"It seems to be very serious, very serious", said Shang Baojun, Liu's lawyer, according to the New York Times. The crushing of the 1989 Tiananmen pro-democracy movement led to new rounds of repression.
Chinese poet and dissident Liu Xiaobo, who was imprisoned by the Chinese government in 2008, has been released to a hospital. He had been serving an 11-year prison sentence for "inciting subversion of state power" in nearby Jinzhou.
The award prompted Beijing to summon the Norweigan ambassador and submit a formal complaint against the committee's decision, saying that choosing Liu as the recipient of the Nobel Peace Prize "runs completely counter to the principle of the award and is also a desecration of the Peace Prize".
It is unclear if Liu Xia, who reportedly suffers from depression due to her isolation, knows that her husband has terminal cancer or if she will be permitted to see him while he's receiving treatment.
Hu Jia, a fellow activist, said that the family wanted Liu to be treated in Beijing, where hospitals are better, or overseas, but that Chinese authorities had other plans, possibly fearing unrest ahead of big political meetings scheduled for the fall.
It also called on China to show greater tolerance toward Chinese people who use peaceful means to call for political reform and democratic development, instead of violating their basic human rights with threats of indiscriminate lawsuits and heavy sentences.
In 1996 Mr Liu was sentenced to three years in a camp for "re-education through labour", having campaigned for the release of those imprisoned for their roles in Tiananmen Square.
A spokeswoman for the USA embassy in Beijing said they were "working to gather more information" about Liu's legal and medical status.

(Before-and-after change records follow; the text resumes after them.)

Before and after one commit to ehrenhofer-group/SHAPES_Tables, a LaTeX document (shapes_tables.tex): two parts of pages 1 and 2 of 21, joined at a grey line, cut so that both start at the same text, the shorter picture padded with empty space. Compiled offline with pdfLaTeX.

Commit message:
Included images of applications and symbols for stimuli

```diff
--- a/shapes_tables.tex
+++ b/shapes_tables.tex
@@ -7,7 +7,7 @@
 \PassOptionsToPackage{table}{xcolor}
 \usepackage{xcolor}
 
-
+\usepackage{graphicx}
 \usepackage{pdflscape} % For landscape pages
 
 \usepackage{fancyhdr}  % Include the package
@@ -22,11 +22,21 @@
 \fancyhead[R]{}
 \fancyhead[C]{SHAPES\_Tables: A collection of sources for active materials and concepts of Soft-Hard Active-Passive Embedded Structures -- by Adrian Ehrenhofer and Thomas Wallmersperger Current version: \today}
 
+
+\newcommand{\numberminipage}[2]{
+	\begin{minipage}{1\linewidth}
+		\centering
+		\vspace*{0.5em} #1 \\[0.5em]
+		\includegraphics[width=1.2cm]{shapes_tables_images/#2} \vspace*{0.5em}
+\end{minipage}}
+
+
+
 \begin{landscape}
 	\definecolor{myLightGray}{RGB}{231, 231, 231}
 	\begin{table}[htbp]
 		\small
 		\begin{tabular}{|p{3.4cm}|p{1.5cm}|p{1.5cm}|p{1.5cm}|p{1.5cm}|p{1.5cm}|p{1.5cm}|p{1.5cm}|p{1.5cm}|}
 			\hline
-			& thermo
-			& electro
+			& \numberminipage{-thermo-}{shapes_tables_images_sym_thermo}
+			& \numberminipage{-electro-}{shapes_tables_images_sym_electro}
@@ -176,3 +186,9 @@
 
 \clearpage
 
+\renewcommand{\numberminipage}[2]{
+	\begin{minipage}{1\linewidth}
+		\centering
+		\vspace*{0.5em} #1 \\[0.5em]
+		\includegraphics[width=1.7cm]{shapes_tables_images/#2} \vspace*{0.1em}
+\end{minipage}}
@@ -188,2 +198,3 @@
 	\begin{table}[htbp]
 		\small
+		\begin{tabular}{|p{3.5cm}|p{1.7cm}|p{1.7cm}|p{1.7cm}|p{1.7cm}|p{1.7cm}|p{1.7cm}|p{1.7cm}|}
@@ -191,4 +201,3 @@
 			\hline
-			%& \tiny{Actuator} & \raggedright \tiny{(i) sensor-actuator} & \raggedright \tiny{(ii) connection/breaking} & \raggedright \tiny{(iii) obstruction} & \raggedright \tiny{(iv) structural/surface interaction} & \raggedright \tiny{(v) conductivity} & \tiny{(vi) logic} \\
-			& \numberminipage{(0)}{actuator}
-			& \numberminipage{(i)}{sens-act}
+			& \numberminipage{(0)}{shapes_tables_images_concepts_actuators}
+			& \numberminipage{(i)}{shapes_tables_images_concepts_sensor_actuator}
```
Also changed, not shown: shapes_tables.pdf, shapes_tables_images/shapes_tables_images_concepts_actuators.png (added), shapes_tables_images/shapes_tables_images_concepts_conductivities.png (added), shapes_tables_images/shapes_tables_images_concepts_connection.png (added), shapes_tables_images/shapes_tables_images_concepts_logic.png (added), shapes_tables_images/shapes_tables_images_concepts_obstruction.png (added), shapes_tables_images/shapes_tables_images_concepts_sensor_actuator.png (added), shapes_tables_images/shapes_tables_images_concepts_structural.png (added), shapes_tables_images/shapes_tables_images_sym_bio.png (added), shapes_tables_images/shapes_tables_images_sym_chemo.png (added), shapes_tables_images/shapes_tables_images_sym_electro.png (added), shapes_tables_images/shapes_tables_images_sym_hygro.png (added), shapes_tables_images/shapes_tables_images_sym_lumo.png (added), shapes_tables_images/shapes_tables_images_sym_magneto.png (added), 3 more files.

It said the China Medical University No. 1 Affiliated Hospital in Shenyang formed a team of eight nationally known experts in the field of tumors that drew up a treatment plan for Liu.
As a leading member of the Independent China Pen Centre, a grouping of Chinese writers, Liu had remained in close contact with key intellectuals and had been largely free to attend meetings and writer group activities despite constant police surveillance.
At Liu Xia's apartment building in Beijing, AP journalists were accosted Monday by half a dozen plainclothes and other security officers and physically blocked from going beyond the first floor.
Rubio said in his statement: "While we are pleased Liu is no longer behind bars, this is hardly an act of mercy on the part of the Chinese government".
Rights group Amnesty International also confirmed the news of Liu's illness.
"Of course, if [Liu] didn't receive adequate treatment for hepatitis B while he was in prison, or if he had a poor diet and too much physical labor, this could have brought about the cirrhosis of the liver, which would then develop into liver cancer", Choi said.
"I think there will be a big reaction in the democracy movement", Mr. Liang said.